The IFF’s intervention, at this point, is important for two reasons.
Firstly, as lawyers associated with the campaign note, it strives to look at issues relating to privacy and user rights in a more holistic manner in comparison to the Srikrishna Committee, whose mandate is limited to data protection.
As The Wire has documented and analysed, the panel of experts and their white paper have done an inadequate job in a number of areas, in particular on the nature of government-controlled mass surveillance and how a user-centric data protection framework would tackle this problem.
The draft model bill released on Friday, which the campaign calls the ‘Indian Privacy Code, 2018’, adheres to seven core principles which were “built off rigour, debate and the best global practices adapted to India”. The bill, as it stands today, envisages a penalty provisions of up to Rs 1 crore and a prison sentence of three years for people who “collect, receive, process or hold personal data” in contravention of the provisions of the proposed law. The punishment goes up to Rs 10 crore and five years in prison for ‘sensitive data’.
Secondly, the campaign and the draft bill also comes at the end of a crucial ten months.
While mostly viewed as a positive development, the Srikrishna Committee, since its inception in August 2017, has also sparked a certain amount of wariness and uneasiness amongst civil society.
For instance, two months after the data protection panel was constituted, a group of 22 legal academics and activists shot off an open letter that criticised its composition and choice of experts. The letter in particular expressed concern over what it saw as “inadequate representation” within the committee with regard to civil society stakeholders and truly independent privacy experts.

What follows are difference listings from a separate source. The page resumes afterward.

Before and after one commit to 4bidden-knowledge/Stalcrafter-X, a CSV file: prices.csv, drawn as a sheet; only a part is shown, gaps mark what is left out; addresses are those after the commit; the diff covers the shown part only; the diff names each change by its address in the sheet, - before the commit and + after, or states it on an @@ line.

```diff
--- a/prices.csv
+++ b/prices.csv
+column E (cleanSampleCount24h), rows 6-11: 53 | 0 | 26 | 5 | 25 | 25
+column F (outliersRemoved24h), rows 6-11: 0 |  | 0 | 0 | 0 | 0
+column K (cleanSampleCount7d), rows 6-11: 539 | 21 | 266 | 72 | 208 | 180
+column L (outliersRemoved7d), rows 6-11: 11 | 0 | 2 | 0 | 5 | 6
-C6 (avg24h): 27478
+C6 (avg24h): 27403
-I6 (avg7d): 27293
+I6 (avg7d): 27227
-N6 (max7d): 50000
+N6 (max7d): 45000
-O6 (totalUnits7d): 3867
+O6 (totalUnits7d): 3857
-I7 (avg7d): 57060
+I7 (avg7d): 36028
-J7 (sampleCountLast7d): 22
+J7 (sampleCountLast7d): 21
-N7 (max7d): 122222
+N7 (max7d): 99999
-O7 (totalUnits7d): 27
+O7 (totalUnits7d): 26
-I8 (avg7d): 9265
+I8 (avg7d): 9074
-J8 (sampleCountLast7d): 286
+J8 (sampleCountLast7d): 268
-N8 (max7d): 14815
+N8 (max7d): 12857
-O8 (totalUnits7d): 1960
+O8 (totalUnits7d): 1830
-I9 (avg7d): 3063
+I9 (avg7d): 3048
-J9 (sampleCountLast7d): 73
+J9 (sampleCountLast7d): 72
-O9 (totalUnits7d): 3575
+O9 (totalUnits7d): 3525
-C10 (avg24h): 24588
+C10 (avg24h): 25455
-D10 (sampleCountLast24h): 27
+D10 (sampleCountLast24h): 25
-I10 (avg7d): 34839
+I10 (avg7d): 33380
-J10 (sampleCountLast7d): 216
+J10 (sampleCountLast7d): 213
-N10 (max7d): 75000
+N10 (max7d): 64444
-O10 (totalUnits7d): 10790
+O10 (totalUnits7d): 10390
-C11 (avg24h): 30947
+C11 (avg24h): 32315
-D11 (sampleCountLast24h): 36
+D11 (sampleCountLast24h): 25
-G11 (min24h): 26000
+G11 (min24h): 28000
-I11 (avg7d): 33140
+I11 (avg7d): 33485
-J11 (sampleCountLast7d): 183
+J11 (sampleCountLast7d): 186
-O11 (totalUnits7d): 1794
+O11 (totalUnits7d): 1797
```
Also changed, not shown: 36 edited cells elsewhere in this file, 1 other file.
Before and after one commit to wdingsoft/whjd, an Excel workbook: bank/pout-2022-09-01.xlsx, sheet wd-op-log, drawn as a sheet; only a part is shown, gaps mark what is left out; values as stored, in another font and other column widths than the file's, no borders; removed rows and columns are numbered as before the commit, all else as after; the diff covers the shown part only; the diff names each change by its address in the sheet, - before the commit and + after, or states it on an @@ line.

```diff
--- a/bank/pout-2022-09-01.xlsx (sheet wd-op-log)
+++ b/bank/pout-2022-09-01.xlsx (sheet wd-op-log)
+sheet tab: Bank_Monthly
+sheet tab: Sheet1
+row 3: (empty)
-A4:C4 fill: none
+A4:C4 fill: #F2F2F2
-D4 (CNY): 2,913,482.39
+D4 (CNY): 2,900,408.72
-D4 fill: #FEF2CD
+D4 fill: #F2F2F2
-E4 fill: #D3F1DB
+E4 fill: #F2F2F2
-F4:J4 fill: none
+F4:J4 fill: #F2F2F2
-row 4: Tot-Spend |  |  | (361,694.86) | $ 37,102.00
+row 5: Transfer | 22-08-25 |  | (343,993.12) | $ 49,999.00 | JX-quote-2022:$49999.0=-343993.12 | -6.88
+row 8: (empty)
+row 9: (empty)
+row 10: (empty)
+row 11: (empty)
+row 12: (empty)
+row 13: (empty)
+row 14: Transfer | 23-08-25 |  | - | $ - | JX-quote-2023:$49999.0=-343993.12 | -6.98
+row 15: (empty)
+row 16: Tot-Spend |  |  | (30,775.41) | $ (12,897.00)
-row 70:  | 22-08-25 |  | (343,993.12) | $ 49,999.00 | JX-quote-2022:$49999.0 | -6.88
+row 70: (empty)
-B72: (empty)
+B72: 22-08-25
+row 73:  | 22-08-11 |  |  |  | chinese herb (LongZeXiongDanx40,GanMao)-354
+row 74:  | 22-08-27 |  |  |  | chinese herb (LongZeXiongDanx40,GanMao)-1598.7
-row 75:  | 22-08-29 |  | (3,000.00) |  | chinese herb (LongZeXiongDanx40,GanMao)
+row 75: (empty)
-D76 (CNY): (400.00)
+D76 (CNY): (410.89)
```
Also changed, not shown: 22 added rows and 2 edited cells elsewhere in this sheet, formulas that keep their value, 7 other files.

“A committee created to look at a fundamental issue which will impact this country needs to be balanced and cannot be biased towards one position, particularly when there might be conflicts of interests…” the letter noted. As The Wire noted at the time, with the exception of Justice Srikrishna and one other member, the rest of the individuals on the committee are either part of the government or part of organisations that have worked closely with government on other issues.
Attempts to have Justice Srikrishna co-opt an independent expert or member from civil society – which were made after this letter was sent – and bring them onto the panel have been gently rebuffed.
Since then, concerns have also been expressed over the sheer length of the white paper, the nature of the feedback process and the decision to hold public consultation meetings before an official draft bill had put in the public domain.
What has added to civil society worries is the existence of a draft data protection bill prepared by the ministry of electronics and information technology. According to an RTI reply, this draft bill has been circulated to members of the Srikrishna Committee but has not been made public. It is unclear whether the data protection panel has taken the views of ministry’s bill on board.
The ‘Save our Privacy’ campaign, of course, does not directly address the concerns laid out above but does make note of the concerns expressed over the Srikrishna Committee’s composition and transparency and emphasises that it was “necessary to support a civil society project to build awareness on privacy and data protection in India”.
Over the next few months, the campaign invites endorsements and comments on the draft model bill that it has put out. It hopes that by doing this, it will “facilitate greater public and expert participation”.
As for the Srikrishna Committee, latest reports indicate that it should be out shortly, although there is no official deadline for the submission of its draft law to the IT ministry.